Dan Mangan brings a well-honed set to the Seahorse on Friday

click to enlarge It’s very nice of Dan Mangan to pay another visit to Halifax.
  • It’s very nice of Dan Mangan to pay another visit to Halifax.

A lot's changed since the last time Dan Mangan rolled through Halifax. In October 2009, the gravelly-voiced singer was still pretty obscure. His sophomore album Nice, Nice, Very Nice had dropped only three months prior. And the fact that he came all the way from Vancouver for the Halifax Pop Explosion and sold out The Company House to a sardined crowd who knew the words to his songs was definitely a forerunner.

Now Mangan doesn't work a job on the side anymore. He's toured his acclaimed record around the world, been shortlisted for a Polaris Prize, played The Fillmore and rocked out at Glastonbury.

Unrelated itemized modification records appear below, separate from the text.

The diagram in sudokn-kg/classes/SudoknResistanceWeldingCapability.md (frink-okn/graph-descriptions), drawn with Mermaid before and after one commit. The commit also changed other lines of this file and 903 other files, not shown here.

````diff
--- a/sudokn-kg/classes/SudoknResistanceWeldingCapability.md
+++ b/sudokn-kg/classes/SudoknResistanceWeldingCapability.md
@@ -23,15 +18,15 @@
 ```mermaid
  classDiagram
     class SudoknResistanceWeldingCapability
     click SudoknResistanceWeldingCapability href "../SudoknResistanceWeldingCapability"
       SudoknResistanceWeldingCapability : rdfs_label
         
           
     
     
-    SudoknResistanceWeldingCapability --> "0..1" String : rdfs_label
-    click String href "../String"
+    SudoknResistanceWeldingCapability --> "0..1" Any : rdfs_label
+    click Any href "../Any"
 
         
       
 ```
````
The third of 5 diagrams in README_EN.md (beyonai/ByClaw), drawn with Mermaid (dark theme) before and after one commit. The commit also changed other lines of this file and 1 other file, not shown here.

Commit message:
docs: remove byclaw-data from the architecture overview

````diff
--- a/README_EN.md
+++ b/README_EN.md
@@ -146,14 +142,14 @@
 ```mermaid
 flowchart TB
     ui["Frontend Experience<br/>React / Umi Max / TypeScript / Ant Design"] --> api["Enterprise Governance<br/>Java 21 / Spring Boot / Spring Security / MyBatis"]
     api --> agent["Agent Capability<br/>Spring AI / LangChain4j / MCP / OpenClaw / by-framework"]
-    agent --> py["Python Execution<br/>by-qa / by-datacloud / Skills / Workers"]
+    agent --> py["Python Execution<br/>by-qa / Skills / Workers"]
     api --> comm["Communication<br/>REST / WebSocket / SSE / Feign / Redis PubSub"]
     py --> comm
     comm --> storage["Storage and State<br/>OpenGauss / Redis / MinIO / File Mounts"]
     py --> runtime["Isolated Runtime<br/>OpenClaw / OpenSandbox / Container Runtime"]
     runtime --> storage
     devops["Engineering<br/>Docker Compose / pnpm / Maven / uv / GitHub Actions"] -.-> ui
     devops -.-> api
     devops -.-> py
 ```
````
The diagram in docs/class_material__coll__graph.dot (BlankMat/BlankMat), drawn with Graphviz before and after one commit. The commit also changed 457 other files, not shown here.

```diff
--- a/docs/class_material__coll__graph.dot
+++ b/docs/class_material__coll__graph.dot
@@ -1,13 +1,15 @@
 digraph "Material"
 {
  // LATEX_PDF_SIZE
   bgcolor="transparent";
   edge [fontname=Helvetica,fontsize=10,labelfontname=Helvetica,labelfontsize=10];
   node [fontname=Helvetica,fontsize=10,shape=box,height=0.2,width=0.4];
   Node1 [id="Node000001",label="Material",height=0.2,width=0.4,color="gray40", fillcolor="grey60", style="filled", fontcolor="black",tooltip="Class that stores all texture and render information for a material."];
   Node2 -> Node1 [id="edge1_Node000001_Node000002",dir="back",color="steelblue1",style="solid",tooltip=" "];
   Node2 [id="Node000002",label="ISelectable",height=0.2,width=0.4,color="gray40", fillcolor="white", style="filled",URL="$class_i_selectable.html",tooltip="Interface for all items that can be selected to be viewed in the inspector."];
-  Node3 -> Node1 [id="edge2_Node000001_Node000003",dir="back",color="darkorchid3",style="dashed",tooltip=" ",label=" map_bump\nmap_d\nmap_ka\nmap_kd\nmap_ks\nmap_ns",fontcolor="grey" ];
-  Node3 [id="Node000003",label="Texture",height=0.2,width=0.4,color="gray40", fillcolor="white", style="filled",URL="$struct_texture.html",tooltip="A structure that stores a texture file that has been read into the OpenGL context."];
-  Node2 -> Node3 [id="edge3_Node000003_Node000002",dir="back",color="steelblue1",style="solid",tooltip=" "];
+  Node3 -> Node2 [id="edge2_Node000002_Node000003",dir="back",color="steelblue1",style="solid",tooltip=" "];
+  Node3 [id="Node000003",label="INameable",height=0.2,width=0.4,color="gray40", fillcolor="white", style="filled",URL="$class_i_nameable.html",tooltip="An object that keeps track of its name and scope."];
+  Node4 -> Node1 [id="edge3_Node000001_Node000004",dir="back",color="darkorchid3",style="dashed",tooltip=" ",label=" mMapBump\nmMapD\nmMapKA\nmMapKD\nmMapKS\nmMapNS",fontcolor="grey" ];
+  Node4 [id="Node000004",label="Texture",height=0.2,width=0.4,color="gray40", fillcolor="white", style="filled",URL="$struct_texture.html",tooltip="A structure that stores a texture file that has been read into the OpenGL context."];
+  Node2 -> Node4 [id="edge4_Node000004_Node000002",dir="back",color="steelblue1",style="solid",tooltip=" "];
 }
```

"I'm the envy of my previous self," he says on the phone from Vancouver where he's been, with the exception of scattered shows, since the end of January. Sleeping in his own bed for a stint this lengthy is rare for Mangan, who admittedly isn't one to turn down opportunities, hence why his life's been on the road since the release of Nice, Nice, Very Nice.

But thanks to this pause, he's just finished up his new album. And though its release isn't slated until September, it's all he's thinking about.

With an overflow of material to work with, and stronger relationships with his bandmates, Mangan will take step outside the box with this one, demonstrating his growth as an artist.

"I spent so much time on the road with the same crew of characters," he says, praising his bandmates Kenton Loewen, Gord Grdina, Colin Cowan and John Walsh for their enthusiasm and energy. "Those guys are just closer to me personally and also musically. They are just such fabulous players it's been such a thrill to seek their creative input and see what comes of it."

Months of touring Nice, Nice, Very Nice and the luxury of more time in the studio made for a much more collaborative effort. And Mangan says his music's sounding more like that of a band, rather than a singer-songwriter.

"I don't know whether that's a good thing or a bad thing, but it's a different thing, which is indicative of some kind of change or revolution---so that's good," he says.

Mangan's folk-rock got an injection of brass, strings and woodwinds thanks to the help of arranger Eyvind Kang and the insight of heavy jazz players like Grdina, resulting in a bigger, textural sound.

"It's a really noisy record with a lot of different layers of fuzz and strange, weird creaks and noises," he says---a collection of fictional stories of loss and isolation. "I feel like since I've started making music I've been kind of on a path of slowly getting more weird...

"I think that I'm continually seeking to outdo myself and that process often portrays itself as kind of getting deeper into the cataclysm of self exploration."

While the forthcoming release will be a departure from his past two, Mangan's endearing truths, both lyrically and otherwise, will no doubt remain unmistakable.

"There are moments on the record that a lot of other bands would have cleaned up or re-recorded, but before we could let ourselves do that we found some moments in it of beautiful imperfection," he says. "There's flubbed guitar notes all over it and it's not a perfect- sounding record, it's as flawed as the humanity that it's describing, I guess."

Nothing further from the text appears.